User interface change data:
[Start of section]

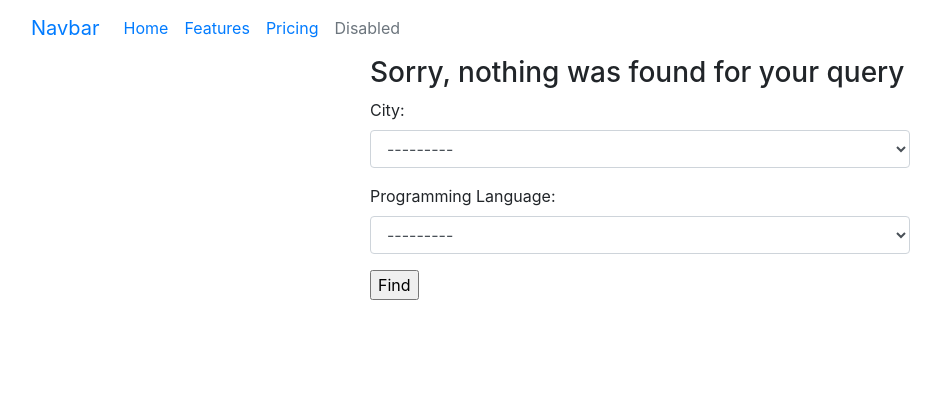
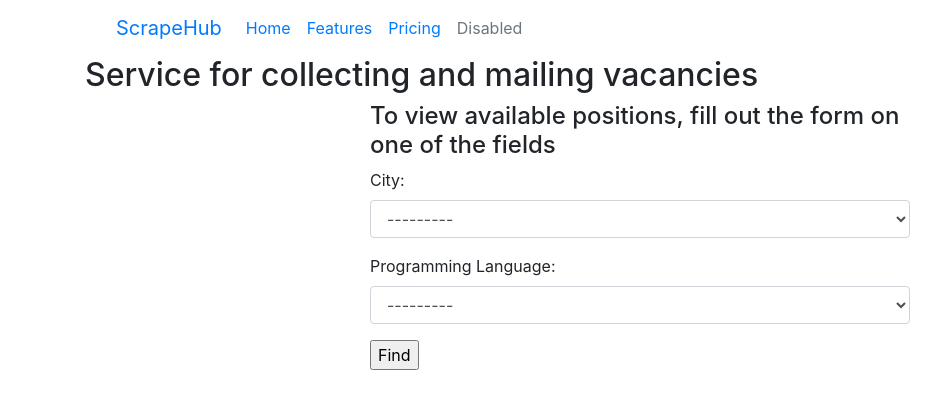
Before and after one commit to Frolov-Andrey2405/ScrapeHub, a Django app: page / in a window 1280 px wide. Shown: the top 409 px of the page, without its empty margins (0-941 px from the left). Run offline with Django 4.2, Linux system fonts and the light colour scheme; data comes from the database, SQL or seed files in the repository.

Commit message:
Reorganizing display functions

```diff
--- a/src/app/templates/scraping/home.html
+++ b/src/app/templates/scraping/home.html
@@ -3,29 +3,14 @@
 {% block title %}Home{% endblock %}
 
 {% block content %}
-{% for obj in object_list %}
-
-<div class="card my-3">
-    <h5 class="card-header"><a href="{{obj.url}}">{{obj.title}}</a></h5>
-    <div class="card-body">
-        <h4>{{obj.company}}</h4>
-        <p class="card-text">{{obj.description}}</p>
-        <p>{{obj.city.name}} | {{obj.language.name}} | <small>{{obj.time_stamp}}</small></p>
-    </div>
+<div class="row">
+    <div class="col"><h2>Service for collecting and mailing vacancies</h2></div>
 </div>
-
-{% empty %}
-<div class="row">
-    <div class="col-md-6 mx-auto">
-        <h3>Sorry, nothing was found for your query</h3>
-    </div>
-</div>
-
-{% endfor %}
 
 <div class="row">
     <div class="col-md-6 mx-auto">
-        <form method="get" action="">
+        <h4>To view available positions, fill out the form on one of the fields</h4>
+        <form method="get" action="{% url 'list' %}">
 
             <div class="form-group">
                 {{form.as_p}}
--- a/src/app/views.py
+++ b/src/app/views.py
@@ -6,6 +6,12 @@ from app.models import Job
 
 
 def home_view(request):
+    form = FindForm()
+    return render(
+        request, 'scraping/home.html', {'form': form})
+
+
+def list_view(request):
     form = FindForm()
     city = request.GET.get('city')
     language = request.GET.get('language')
@@ -21,4 +27,4 @@ def home_view(request):
         qs = Job.objects.filter(**_filter)
 
     return render(
-        request, 'scraping/home.html', {'object_list': qs, 'form': form})
+        request, 'scraping/list.html', {'object_list': qs, 'form': form})
--- a/src/scraping_service/urls.py
+++ b/src/scraping_service/urls.py
@@ -16,9 +16,10 @@ Including another URLconf
 """
 from django.contrib import admin
 from django.urls import path
-from app.views import home_view
+from app.views import home_view, list_view
 
 urlpatterns = [
     path('admin/', admin.site.urls),
-    path('', home_view),
+    path('list/', list_view, name='list'),
+    path('', home_view, name='home'),
 ]
--- a/src/templates/base.html
+++ b/src/templates/base.html
@@ -14,10 +14,10 @@
 </head>
 
 <body>
-
+<div class="container">
   <nav class="navbar navbar-expand-lg bg-body-tertiary">
     <div class="container-fluid">
-      <a class="navbar-brand" href="#">Navbar</a>
+      <a class="navbar-brand" href="{% url 'home' %}">ScrapeHub</a>
       <button class="navbar-toggler" type="button" data-bs-toggle="collapse" data-bs-target="#navbarNav"
         aria-controls="navbarNav" aria-expanded="false" aria-label="Toggle navigation">
         <span class="navbar-toggler-icon"></span>
@@ -40,6 +40,7 @@
       </div>
     </div>
   </nav>
+</div>
 
   <div class="container">{% block content %}{% endblock %}</div>
   <!-- Optional JavaScript -->
@@ -53,6 +54,8 @@
   <script src="https://cdn.jsdelivr.net/npm/bootstrap@4.4.1/dist/js/bootstrap.min.js"
     integrity="sha384-wfSDF2E50Y2D1uUdj0O3uMBJnjuUD4Ih7YwaYd1iqfktj0Uod8GCExl3Og8ifwB6"
     crossorigin="anonymous"></script>
+
 </body>
 
+
 </html>
```
Also changed, not shown: src/app/templates/scraping/list.html (added, +40 -0 lines).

[End of section]

- Task requirements: Please write out all the data word for word, but keep every picture out.

- Solution for this task:
Before and after one commit to Frolov-Andrey2405/ScrapeHub, a Django app: page / in a window 1280 px wide. Shown: the top 409 px of the page, without its empty margins (0-941 px from the left). Run offline with Django 4.2, Linux system fonts and the light colour scheme; data comes from the database, SQL or seed files in the repository.

Commit message:
Reorganizing display functions

```diff
--- a/src/app/templates/scraping/home.html
+++ b/src/app/templates/scraping/home.html
@@ -3,29 +3,14 @@
 {% block title %}Home{% endblock %}
 
 {% block content %}
-{% for obj in object_list %}
-
-<div class="card my-3">
-    <h5 class="card-header"><a href="{{obj.url}}">{{obj.title}}</a></h5>
-    <div class="card-body">
-        <h4>{{obj.company}}</h4>
-        <p class="card-text">{{obj.description}}</p>
-        <p>{{obj.city.name}} | {{obj.language.name}} | <small>{{obj.time_stamp}}</small></p>
-    </div>
+<div class="row">
+    <div class="col"><h2>Service for collecting and mailing vacancies</h2></div>
 </div>
-
-{% empty %}
-<div class="row">
-    <div class="col-md-6 mx-auto">
-        <h3>Sorry, nothing was found for your query</h3>
-    </div>
-</div>
-
-{% endfor %}
 
 <div class="row">
     <div class="col-md-6 mx-auto">
-        <form method="get" action="">
+        <h4>To view available positions, fill out the form on one of the fields</h4>
+        <form method="get" action="{% url 'list' %}">
 
             <div class="form-group">
                 {{form.as_p}}
--- a/src/app/views.py
+++ b/src/app/views.py
@@ -6,6 +6,12 @@ from app.models import Job
 
 
 def home_view(request):
+    form = FindForm()
+    return render(
+        request, 'scraping/home.html', {'form': form})
+
+
+def list_view(request):
     form = FindForm()
     city = request.GET.get('city')
     language = request.GET.get('language')
@@ -21,4 +27,4 @@ def home_view(request):
         qs = Job.objects.filter(**_filter)
 
     return render(
-        request, 'scraping/home.html', {'object_list': qs, 'form': form})
+        request, 'scraping/list.html', {'object_list': qs, 'form': form})
--- a/src/scraping_service/urls.py
+++ b/src/scraping_service/urls.py
@@ -16,9 +16,10 @@ Including another URLconf
 """
 from django.contrib import admin
 from django.urls import path
-from app.views import home_view
+from app.views import home_view, list_view
 
 urlpatterns = [
     path('admin/', admin.site.urls),
-    path('', home_view),
+    path('list/', list_view, name='list'),
+    path('', home_view, name='home'),
 ]
--- a/src/templates/base.html
+++ b/src/templates/base.html
@@ -14,10 +14,10 @@
 </head>
 
 <body>
-
+<div class="container">
   <nav class="navbar navbar-expand-lg bg-body-tertiary">
     <div class="container-fluid">
-      <a class="navbar-brand" href="#">Navbar</a>
+      <a class="navbar-brand" href="{% url 'home' %}">ScrapeHub</a>
       <button class="navbar-toggler" type="button" data-bs-toggle="collapse" data-bs-target="#navbarNav"
         aria-controls="navbarNav" aria-expanded="false" aria-label="Toggle navigation">
         <span class="navbar-toggler-icon"></span>
@@ -40,6 +40,7 @@
       </div>
     </div>
   </nav>
+</div>
 
   <div class="container">{% block content %}{% endblock %}</div>
   <!-- Optional JavaScript -->
@@ -53,6 +54,8 @@
   <script src="https://cdn.jsdelivr.net/npm/bootstrap@4.4.1/dist/js/bootstrap.min.js"
     integrity="sha384-wfSDF2E50Y2D1uUdj0O3uMBJnjuUD4Ih7YwaYd1iqfktj0Uod8GCExl3Og8ifwB6"
     crossorigin="anonymous"></script>
+
 </body>
 
+
 </html>
```
Also changed, not shown: src/app/templates/scraping/list.html (added, +40 -0 lines).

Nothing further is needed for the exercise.